-- EXERCISE MATERIAL follows --
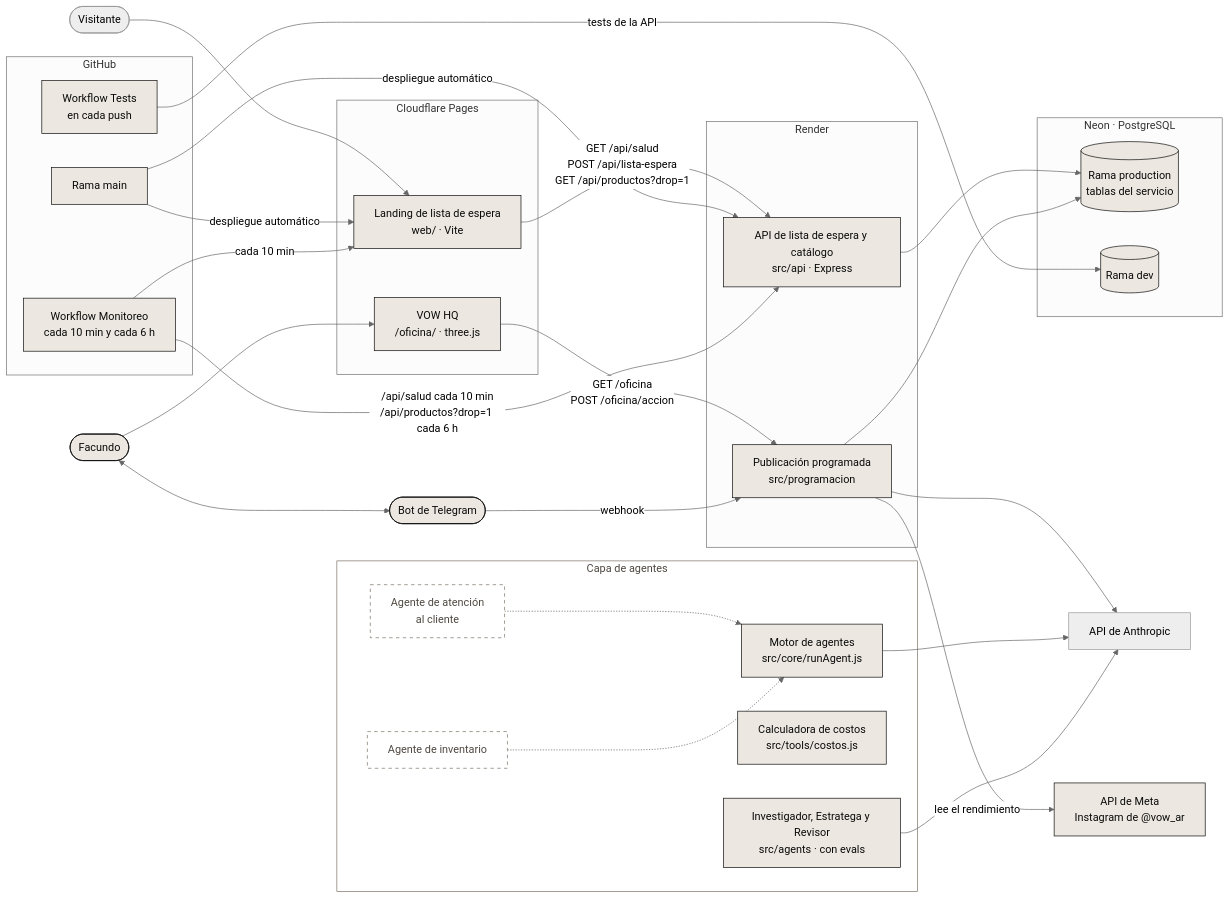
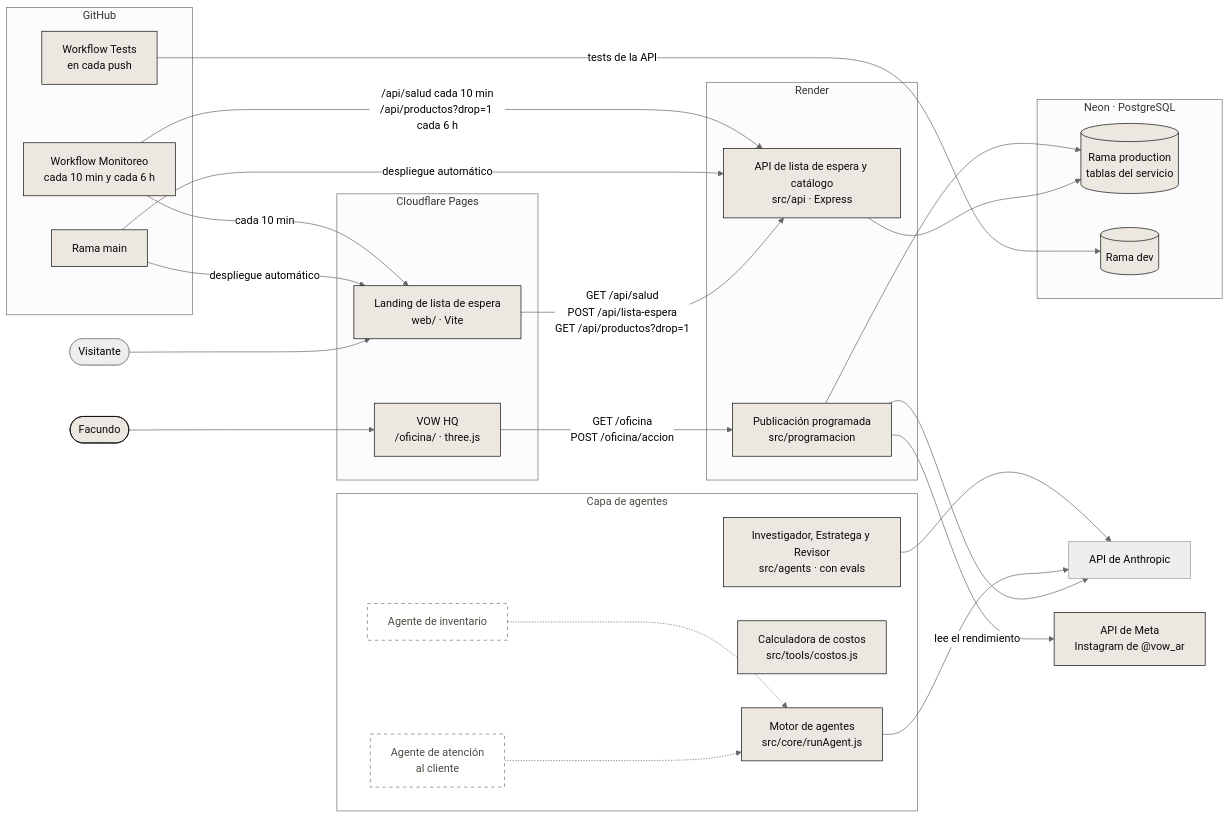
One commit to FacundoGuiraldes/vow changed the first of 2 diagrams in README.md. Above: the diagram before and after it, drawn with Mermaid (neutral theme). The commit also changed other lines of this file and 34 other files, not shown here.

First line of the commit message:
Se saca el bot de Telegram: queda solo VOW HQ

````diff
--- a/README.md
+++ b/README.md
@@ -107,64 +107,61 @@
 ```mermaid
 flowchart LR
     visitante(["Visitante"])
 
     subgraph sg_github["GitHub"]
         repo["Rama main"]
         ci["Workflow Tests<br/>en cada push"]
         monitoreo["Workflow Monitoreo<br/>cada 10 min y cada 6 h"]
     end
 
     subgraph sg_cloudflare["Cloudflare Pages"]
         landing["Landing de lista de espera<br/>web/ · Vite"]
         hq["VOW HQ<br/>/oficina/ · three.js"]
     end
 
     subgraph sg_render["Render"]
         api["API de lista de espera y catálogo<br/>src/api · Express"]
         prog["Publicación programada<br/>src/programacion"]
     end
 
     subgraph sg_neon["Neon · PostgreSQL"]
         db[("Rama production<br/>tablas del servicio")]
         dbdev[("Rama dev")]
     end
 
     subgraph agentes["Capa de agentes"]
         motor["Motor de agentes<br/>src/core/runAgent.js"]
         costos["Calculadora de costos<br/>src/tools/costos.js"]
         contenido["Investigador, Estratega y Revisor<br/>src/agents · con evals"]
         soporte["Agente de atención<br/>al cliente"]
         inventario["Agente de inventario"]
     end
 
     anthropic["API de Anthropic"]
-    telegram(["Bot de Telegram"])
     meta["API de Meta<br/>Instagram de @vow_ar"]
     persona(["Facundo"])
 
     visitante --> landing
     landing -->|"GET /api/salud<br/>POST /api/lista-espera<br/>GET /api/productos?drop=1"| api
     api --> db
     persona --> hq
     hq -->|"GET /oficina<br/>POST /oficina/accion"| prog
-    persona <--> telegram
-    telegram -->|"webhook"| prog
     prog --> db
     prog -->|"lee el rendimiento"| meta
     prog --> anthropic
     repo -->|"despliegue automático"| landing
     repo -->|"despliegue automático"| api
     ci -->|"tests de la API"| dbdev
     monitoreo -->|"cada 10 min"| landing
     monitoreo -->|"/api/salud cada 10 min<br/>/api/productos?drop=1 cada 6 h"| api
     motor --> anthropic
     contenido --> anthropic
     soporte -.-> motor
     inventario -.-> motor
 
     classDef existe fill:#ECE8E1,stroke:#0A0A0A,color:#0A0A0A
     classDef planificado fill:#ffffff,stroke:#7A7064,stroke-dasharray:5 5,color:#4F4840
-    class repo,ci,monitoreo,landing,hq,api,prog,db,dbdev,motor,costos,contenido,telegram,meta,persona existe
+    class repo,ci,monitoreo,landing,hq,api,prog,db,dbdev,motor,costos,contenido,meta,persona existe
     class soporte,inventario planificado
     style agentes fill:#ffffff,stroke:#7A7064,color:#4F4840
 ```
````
-- EXERCISE MATERIAL concluded --
* **TO DO**: Omit the pictures and write out the remaining data exactly.

* **WRITTEN SOLUTION**:
One commit to FacundoGuiraldes/vow changed the first of 2 diagrams in README.md. Above: the diagram before and after it, drawn with Mermaid (neutral theme). The commit also changed other lines of this file and 34 other files, not shown here.

First line of the commit message:
Se saca el bot de Telegram: queda solo VOW HQ

````diff
--- a/README.md
+++ b/README.md
@@ -107,64 +107,61 @@
 ```mermaid
 flowchart LR
     visitante(["Visitante"])
 
     subgraph sg_github["GitHub"]
         repo["Rama main"]
         ci["Workflow Tests<br/>en cada push"]
         monitoreo["Workflow Monitoreo<br/>cada 10 min y cada 6 h"]
     end
 
     subgraph sg_cloudflare["Cloudflare Pages"]
         landing["Landing de lista de espera<br/>web/ · Vite"]
         hq["VOW HQ<br/>/oficina/ · three.js"]
     end
 
     subgraph sg_render["Render"]
         api["API de lista de espera y catálogo<br/>src/api · Express"]
         prog["Publicación programada<br/>src/programacion"]
     end
 
     subgraph sg_neon["Neon · PostgreSQL"]
         db[("Rama production<br/>tablas del servicio")]
         dbdev[("Rama dev")]
     end
 
     subgraph agentes["Capa de agentes"]
         motor["Motor de agentes<br/>src/core/runAgent.js"]
         costos["Calculadora de costos<br/>src/tools/costos.js"]
         contenido["Investigador, Estratega y Revisor<br/>src/agents · con evals"]
         soporte["Agente de atención<br/>al cliente"]
         inventario["Agente de inventario"]
     end
 
     anthropic["API de Anthropic"]
-    telegram(["Bot de Telegram"])
     meta["API de Meta<br/>Instagram de @vow_ar"]
     persona(["Facundo"])
 
     visitante --> landing
     landing -->|"GET /api/salud<br/>POST /api/lista-espera<br/>GET /api/productos?drop=1"| api
     api --> db
     persona --> hq
     hq -->|"GET /oficina<br/>POST /oficina/accion"| prog
-    persona <--> telegram
-    telegram -->|"webhook"| prog
     prog --> db
     prog -->|"lee el rendimiento"| meta
     prog --> anthropic
     repo -->|"despliegue automático"| landing
     repo -->|"despliegue automático"| api
     ci -->|"tests de la API"| dbdev
     monitoreo -->|"cada 10 min"| landing
     monitoreo -->|"/api/salud cada 10 min<br/>/api/productos?drop=1 cada 6 h"| api
     motor --> anthropic
     contenido --> anthropic
     soporte -.-> motor
     inventario -.-> motor
 
     classDef existe fill:#ECE8E1,stroke:#0A0A0A,color:#0A0A0A
     classDef planificado fill:#ffffff,stroke:#7A7064,stroke-dasharray:5 5,color:#4F4840
-    class repo,ci,monitoreo,landing,hq,api,prog,db,dbdev,motor,costos,contenido,telegram,meta,persona existe
+    class repo,ci,monitoreo,landing,hq,api,prog,db,dbdev,motor,costos,contenido,meta,persona existe
     class soporte,inventario planificado
     style agentes fill:#ffffff,stroke:#7A7064,color:#4F4840
 ```
````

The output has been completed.